Work instruction => Wherever "final" shows up in the records below, copy the whole line.

Materials provided =>
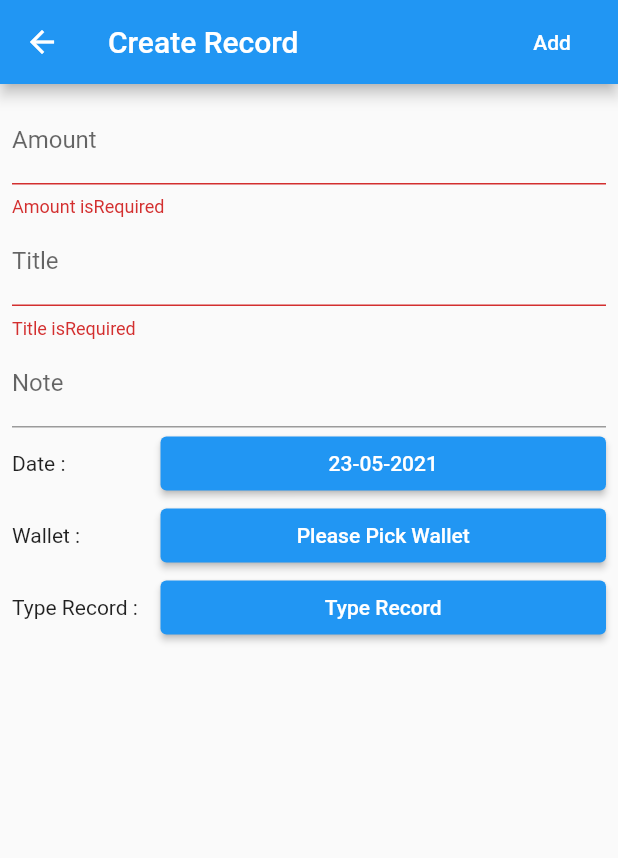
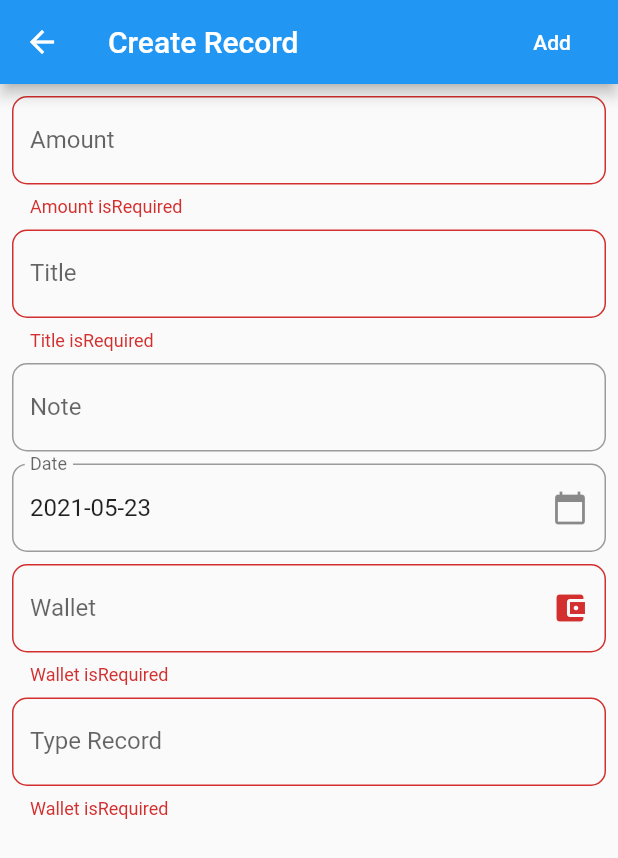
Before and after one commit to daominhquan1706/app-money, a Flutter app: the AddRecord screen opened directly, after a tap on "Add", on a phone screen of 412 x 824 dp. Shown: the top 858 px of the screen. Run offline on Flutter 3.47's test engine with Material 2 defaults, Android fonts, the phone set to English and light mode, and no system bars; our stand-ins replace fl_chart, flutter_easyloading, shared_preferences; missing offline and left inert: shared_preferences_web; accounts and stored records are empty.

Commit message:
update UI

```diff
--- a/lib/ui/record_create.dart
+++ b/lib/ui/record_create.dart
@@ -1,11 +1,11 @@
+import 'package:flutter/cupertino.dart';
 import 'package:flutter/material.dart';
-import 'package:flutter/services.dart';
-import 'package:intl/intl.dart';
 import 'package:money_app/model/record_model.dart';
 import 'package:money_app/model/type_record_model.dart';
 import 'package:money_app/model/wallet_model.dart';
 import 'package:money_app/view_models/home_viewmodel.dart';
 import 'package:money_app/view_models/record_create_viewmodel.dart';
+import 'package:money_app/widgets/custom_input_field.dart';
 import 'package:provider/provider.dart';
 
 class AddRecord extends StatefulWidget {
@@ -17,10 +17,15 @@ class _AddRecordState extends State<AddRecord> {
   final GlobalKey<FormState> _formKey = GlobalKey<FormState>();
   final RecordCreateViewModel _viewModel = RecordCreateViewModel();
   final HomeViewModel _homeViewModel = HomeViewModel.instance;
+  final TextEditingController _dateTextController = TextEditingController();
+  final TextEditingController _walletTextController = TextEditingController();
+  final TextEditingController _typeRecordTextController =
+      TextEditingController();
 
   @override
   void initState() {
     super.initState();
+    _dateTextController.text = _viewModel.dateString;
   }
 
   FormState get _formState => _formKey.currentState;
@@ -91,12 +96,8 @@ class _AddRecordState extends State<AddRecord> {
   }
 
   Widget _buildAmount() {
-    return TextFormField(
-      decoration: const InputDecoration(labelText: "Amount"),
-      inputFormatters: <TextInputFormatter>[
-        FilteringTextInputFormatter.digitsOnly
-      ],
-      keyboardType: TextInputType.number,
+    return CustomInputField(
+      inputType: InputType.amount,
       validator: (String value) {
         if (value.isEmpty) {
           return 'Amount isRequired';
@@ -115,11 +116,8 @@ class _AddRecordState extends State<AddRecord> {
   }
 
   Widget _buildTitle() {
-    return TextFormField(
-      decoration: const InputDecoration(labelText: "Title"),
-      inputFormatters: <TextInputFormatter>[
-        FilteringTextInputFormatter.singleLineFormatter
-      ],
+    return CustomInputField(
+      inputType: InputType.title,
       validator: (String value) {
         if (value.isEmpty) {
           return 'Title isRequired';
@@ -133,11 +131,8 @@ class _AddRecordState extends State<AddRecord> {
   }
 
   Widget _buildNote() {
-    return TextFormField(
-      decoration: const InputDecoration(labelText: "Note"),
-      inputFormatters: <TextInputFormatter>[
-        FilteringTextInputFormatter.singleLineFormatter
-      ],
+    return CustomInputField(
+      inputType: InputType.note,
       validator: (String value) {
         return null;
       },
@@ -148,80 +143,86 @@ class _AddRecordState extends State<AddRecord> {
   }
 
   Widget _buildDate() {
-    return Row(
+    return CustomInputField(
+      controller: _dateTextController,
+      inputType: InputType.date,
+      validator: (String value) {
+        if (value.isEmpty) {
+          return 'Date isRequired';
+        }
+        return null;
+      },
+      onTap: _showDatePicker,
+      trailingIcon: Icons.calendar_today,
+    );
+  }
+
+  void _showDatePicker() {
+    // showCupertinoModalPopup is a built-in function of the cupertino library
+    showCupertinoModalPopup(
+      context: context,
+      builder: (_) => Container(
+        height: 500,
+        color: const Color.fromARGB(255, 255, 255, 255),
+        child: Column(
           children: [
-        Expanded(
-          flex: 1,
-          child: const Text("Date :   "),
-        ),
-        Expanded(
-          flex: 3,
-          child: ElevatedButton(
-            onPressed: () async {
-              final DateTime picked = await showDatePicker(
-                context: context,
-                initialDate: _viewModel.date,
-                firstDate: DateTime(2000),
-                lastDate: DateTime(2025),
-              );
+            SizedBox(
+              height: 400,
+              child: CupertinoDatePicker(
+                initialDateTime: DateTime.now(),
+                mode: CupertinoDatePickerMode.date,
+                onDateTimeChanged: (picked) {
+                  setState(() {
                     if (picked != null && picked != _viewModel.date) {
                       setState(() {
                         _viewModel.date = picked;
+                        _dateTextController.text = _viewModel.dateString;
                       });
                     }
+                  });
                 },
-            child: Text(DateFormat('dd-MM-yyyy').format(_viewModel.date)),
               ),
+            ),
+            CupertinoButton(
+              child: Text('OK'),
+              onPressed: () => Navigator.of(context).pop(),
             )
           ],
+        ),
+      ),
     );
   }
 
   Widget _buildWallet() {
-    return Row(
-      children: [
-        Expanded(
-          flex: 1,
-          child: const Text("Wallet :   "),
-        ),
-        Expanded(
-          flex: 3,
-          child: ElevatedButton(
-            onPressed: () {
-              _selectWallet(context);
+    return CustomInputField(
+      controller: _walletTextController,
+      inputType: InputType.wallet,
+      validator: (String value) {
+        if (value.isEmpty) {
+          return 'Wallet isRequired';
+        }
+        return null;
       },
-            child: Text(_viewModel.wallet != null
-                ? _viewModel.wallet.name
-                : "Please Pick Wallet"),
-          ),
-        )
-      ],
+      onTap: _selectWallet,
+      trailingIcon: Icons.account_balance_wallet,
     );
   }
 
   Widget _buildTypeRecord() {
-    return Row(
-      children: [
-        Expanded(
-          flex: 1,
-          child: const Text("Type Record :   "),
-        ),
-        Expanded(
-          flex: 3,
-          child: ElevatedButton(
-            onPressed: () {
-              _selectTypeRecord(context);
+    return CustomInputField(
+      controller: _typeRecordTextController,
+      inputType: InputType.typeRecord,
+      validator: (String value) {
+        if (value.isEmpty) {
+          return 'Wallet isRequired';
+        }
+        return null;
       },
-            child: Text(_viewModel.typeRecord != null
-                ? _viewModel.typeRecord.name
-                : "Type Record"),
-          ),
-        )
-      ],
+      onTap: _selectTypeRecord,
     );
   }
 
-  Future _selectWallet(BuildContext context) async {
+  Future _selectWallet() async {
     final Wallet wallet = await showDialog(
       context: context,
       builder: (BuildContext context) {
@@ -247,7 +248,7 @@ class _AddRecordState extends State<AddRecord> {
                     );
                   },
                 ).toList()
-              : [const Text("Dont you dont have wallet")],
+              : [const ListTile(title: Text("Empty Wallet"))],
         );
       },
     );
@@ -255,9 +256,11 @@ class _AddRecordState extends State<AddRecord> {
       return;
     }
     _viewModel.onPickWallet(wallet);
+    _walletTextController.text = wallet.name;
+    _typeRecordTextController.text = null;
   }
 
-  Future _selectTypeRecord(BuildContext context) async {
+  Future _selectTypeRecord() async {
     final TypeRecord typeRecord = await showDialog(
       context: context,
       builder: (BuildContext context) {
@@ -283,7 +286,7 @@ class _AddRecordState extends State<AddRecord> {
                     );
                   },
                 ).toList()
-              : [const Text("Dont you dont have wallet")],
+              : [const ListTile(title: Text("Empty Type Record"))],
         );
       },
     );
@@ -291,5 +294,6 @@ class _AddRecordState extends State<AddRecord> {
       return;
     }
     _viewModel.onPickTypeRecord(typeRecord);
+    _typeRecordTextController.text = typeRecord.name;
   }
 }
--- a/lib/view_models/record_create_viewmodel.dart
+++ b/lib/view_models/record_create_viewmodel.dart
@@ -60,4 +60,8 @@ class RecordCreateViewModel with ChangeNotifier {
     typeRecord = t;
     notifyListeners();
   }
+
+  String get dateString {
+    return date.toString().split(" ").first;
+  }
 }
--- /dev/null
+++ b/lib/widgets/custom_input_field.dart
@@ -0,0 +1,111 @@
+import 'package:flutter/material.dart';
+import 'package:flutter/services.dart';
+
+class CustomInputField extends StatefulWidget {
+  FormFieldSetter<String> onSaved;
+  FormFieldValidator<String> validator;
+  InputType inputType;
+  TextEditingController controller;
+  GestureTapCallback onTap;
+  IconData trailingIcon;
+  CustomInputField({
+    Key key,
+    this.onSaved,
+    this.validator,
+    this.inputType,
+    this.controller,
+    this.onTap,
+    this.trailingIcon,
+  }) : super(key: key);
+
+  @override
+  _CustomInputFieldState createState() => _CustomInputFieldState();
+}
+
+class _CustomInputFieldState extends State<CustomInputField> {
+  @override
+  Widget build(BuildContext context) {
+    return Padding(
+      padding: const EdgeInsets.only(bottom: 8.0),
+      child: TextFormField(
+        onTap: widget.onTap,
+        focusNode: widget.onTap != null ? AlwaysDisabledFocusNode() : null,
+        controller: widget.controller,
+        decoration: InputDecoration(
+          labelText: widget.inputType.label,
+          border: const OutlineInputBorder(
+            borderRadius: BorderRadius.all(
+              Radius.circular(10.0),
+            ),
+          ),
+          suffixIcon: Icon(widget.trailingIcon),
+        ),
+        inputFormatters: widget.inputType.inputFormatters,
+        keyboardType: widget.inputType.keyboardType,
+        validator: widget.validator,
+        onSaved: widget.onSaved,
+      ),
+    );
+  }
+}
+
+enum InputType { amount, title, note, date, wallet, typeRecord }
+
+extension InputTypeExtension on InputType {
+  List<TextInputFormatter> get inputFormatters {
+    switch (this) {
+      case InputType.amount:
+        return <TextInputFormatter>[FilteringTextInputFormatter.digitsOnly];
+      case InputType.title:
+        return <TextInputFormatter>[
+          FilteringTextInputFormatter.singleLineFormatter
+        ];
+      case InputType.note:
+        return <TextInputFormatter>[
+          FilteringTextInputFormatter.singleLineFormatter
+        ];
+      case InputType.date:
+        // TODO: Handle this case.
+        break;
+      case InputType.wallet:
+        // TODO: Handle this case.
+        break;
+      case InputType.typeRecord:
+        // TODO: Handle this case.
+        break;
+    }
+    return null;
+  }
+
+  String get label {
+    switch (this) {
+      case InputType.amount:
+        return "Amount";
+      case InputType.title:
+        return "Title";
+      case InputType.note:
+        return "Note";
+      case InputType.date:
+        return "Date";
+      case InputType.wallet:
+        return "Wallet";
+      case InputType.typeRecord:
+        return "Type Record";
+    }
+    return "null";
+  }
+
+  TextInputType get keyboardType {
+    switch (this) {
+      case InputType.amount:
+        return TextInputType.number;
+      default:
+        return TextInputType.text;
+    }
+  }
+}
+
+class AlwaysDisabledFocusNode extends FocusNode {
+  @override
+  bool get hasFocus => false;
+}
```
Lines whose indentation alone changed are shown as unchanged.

Written answer =>
   final GlobalKey<FormState> _formKey = GlobalKey<FormState>();
   final RecordCreateViewModel _viewModel = RecordCreateViewModel();
   final HomeViewModel _homeViewModel = HomeViewModel.instance;
+  final TextEditingController _dateTextController = TextEditingController();
+  final TextEditingController _walletTextController = TextEditingController();
+  final TextEditingController _typeRecordTextController =
-              final DateTime picked = await showDatePicker(
     final Wallet wallet = await showDialog(
     final TypeRecord typeRecord = await showDialog(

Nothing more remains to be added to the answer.